- A willingness to learn about and engage with your local criminal justice system
- Registering to vote and voting (if you are eligible)
- At least a few minutes a week to keep up with local criminal justice news
Two of the biggest ways that you can help Strengthen the Sixth is by voting and through jury duty.
The general public is in the best position to hold other criminal justice stakeholders accountable for faults in the criminal justice system. In many parts of the country, key members of the other stakeholder groups are chosen at the ballot box: depending on where you live, your local judges, district attorney, chief public defender, sheriff, legislators, and government executives (including governors and mayors) may be elected. This means that you have a say in who fills these important roles, whether you’re voting or running for office yourself.
Furthermore, the public is directly involved in court cases through jury duty. If you meet your local court’s eligibility requirements for jurors, your name may be selected at random to serve on a jury in a criminal trial. This centuries-old process is a key part of making trials fair and verdicts accurate.

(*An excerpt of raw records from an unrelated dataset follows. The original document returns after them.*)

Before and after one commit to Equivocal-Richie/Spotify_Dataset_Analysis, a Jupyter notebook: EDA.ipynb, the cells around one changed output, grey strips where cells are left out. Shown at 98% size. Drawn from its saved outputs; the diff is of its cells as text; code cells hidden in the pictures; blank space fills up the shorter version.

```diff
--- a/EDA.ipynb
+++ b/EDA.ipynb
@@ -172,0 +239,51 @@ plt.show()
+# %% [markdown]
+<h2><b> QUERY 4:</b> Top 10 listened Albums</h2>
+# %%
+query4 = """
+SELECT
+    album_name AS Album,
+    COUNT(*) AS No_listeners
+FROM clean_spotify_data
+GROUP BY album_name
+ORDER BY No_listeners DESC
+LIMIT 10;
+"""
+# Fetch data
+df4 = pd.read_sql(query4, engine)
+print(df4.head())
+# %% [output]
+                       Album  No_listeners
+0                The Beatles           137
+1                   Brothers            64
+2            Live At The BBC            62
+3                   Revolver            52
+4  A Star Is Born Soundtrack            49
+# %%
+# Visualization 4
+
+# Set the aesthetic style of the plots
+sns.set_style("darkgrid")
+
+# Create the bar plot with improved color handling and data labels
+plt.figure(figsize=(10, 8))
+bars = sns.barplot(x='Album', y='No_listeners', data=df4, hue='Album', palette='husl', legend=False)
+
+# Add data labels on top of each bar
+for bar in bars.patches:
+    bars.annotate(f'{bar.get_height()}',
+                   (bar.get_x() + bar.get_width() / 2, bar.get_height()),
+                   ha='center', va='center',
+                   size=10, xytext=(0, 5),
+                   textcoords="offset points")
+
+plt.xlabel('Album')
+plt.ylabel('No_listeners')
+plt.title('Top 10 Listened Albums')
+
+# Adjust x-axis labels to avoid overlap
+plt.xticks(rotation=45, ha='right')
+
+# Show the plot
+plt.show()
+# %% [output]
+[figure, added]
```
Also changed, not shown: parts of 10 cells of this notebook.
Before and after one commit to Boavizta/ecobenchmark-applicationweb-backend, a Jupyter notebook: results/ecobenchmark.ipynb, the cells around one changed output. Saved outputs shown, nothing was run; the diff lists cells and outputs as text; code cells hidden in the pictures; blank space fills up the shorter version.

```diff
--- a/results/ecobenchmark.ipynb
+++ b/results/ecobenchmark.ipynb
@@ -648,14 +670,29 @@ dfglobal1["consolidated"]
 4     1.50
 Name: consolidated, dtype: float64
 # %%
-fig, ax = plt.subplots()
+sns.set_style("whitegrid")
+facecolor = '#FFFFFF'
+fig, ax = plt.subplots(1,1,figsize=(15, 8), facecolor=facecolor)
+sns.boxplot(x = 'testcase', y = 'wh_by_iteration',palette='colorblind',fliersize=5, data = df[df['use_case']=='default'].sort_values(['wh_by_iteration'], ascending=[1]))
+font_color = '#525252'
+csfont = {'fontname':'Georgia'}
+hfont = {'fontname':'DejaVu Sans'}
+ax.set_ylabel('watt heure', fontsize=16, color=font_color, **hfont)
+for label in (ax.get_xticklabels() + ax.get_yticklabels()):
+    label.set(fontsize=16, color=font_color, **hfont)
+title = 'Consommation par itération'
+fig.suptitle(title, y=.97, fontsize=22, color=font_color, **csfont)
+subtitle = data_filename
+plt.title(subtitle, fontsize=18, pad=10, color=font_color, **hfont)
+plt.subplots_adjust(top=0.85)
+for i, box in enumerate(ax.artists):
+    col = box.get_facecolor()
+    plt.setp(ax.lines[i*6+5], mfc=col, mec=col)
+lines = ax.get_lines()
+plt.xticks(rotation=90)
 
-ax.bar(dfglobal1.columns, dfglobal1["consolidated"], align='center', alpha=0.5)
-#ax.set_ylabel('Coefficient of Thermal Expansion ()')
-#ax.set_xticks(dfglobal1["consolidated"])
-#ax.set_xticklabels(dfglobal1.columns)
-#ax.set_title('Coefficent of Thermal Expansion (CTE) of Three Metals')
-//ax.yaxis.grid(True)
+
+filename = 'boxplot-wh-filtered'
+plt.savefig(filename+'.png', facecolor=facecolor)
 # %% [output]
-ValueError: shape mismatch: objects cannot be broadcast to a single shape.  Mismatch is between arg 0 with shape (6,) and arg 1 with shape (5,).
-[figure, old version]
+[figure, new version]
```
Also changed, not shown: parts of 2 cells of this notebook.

Voting and jury duty may only come up once every several months, but staying informed about criminal justice in your community is something you can do everyday. For example, learn who the criminal justice leaders are in your community - such as the judges, district attorney, chief public defender, sheriff, and key policymakers - and look for news on what those stakeholders are doing to address racial justice, bail reform and access to justice. If you can’t find news, email or call their offices and find out. Keeping up with local criminal justice news can help you make informed decisions at the ballot box when criminal justice officials are up for election.
For those who are looking for ways to engage beyond voting, jury duty, and staying informed, there are a number of ways to get involved in improving criminal justice. For example, participate in a court-watching program and help local organizers understand the strengths and weaknesses of your courts. Discover other grassroots efforts in your community that are aimed at making sure rights are upheld for all citizens.
- Avoiding jury duty, including by failing to provide required information for jury service or by not responding to a jury summons
- Spreading false information about criminal justice on social media